Study Details the Impact of Short-Term License Suspensions in Saskatchewan
The Canadian Automobile Association (CAA) and the Traffic Injury Research Foundation (TIRF) have released a new report on the impact of roadside short-term license suspensions (STS) for drinking drivers-a concept that could be used in the U.S.
STS is a provincial sanction that has been used in Canada for the last 20 years as a means of immediately removing drivers with a low BAC (blood alcohol content) from the road for a period of 12 to 24 hours. The study assessed the effectiveness of STS in the province of Saskatchewan for BAC levels between 0.04 and 0.08 percent.

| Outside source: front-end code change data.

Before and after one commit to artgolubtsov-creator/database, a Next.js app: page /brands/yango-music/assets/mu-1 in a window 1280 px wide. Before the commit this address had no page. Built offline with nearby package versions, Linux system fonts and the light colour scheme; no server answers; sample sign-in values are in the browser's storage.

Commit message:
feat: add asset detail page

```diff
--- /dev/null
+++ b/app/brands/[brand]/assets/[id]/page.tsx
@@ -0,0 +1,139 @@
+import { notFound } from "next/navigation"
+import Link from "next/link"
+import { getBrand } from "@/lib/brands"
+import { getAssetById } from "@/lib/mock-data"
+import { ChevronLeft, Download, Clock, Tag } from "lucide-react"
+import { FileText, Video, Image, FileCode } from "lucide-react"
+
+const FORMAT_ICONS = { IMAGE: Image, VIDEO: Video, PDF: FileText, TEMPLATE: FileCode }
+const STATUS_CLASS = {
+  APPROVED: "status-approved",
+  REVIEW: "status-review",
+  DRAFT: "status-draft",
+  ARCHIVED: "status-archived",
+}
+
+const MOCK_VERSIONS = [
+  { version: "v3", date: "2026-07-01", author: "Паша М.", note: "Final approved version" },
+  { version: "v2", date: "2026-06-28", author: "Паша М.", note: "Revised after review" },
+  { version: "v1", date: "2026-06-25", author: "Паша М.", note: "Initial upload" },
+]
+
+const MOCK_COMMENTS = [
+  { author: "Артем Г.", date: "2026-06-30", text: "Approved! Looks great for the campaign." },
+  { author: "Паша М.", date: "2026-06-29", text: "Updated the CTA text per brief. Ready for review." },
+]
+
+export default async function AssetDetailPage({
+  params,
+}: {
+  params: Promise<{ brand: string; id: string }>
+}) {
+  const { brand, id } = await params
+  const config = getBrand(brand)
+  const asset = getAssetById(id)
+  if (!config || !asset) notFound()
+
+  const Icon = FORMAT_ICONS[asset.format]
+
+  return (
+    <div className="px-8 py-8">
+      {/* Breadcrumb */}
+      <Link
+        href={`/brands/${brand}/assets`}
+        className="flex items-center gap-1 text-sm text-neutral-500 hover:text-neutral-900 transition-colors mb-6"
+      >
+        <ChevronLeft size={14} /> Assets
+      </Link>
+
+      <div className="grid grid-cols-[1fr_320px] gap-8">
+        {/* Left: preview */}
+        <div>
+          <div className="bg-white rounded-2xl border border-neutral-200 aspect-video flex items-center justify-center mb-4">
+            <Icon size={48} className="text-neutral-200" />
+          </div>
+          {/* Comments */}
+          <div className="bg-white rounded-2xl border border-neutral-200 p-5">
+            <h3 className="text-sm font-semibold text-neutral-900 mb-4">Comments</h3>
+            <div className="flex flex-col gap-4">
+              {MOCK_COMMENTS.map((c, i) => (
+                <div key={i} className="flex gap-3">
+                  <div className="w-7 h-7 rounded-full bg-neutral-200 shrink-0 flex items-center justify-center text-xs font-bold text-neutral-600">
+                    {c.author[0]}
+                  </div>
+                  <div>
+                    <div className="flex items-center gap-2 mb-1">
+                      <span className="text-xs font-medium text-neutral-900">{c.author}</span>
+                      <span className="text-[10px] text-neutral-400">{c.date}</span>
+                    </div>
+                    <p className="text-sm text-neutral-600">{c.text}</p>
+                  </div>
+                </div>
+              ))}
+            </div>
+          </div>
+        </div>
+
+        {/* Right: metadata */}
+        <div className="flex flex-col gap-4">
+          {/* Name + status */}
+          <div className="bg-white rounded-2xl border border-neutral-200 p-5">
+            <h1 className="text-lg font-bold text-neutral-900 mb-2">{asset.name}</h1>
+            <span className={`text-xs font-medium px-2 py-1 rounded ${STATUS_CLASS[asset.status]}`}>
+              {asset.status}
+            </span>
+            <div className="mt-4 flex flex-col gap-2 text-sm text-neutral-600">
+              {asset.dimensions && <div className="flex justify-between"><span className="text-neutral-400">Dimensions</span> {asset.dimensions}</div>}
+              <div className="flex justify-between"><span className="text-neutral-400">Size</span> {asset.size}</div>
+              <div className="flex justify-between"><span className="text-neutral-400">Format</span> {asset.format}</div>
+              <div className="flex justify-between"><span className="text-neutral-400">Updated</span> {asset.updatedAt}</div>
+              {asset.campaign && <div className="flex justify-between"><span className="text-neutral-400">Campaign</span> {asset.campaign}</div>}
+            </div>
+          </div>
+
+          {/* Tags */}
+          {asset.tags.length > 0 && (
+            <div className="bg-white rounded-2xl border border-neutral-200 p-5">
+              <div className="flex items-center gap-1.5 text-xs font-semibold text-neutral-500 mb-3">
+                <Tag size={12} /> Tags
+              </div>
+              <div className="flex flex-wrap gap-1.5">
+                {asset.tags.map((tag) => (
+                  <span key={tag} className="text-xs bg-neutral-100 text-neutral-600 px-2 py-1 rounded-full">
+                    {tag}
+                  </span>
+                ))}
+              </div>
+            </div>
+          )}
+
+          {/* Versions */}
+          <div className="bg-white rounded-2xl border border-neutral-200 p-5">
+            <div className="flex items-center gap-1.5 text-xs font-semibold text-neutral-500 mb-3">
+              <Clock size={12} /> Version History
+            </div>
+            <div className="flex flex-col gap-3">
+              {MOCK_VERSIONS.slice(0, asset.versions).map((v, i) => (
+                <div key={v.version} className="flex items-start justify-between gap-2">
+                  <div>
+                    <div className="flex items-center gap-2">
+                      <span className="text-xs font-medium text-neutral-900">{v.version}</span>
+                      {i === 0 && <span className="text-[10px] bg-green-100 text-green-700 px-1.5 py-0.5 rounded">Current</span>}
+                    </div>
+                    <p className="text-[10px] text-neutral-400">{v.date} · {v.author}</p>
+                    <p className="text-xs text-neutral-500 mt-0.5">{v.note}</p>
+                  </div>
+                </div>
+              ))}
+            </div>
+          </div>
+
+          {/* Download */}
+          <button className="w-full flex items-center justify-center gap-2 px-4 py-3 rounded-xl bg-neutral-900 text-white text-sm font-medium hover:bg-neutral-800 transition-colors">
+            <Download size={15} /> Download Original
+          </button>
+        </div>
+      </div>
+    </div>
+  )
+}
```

"The research shows that driver fatalities with BACs at 0.08 per cent or less decreased in the years following the introduction of the new Saskatchewan law. However, the numbers are very small, making it difficult to determine whether or not the changes were caused by the law," said Deanna Singhal, a co-author of the report. "We definitely need more research on this topic to determine if short-term suspensions at the roadside have a statistically significant impact on drinking and driving behaviors."
The study found that police issue short-term suspensions about as often as they issue Criminal Code charges, thereby removing twice as many drinking drivers from the road than would occur if only Criminal Code charges were available. The findings from the report also demonstrate that more information is required to determine the long-term impact of STS in Canadian provinces.
"Short-term suspensions and Criminal Code sanctions are complementary measures implemented by our federal and provincial governments that jointly fight impaired driving," said Maureen Murray from CAA Saskatchewan.
The study is available online at www.caa.ca.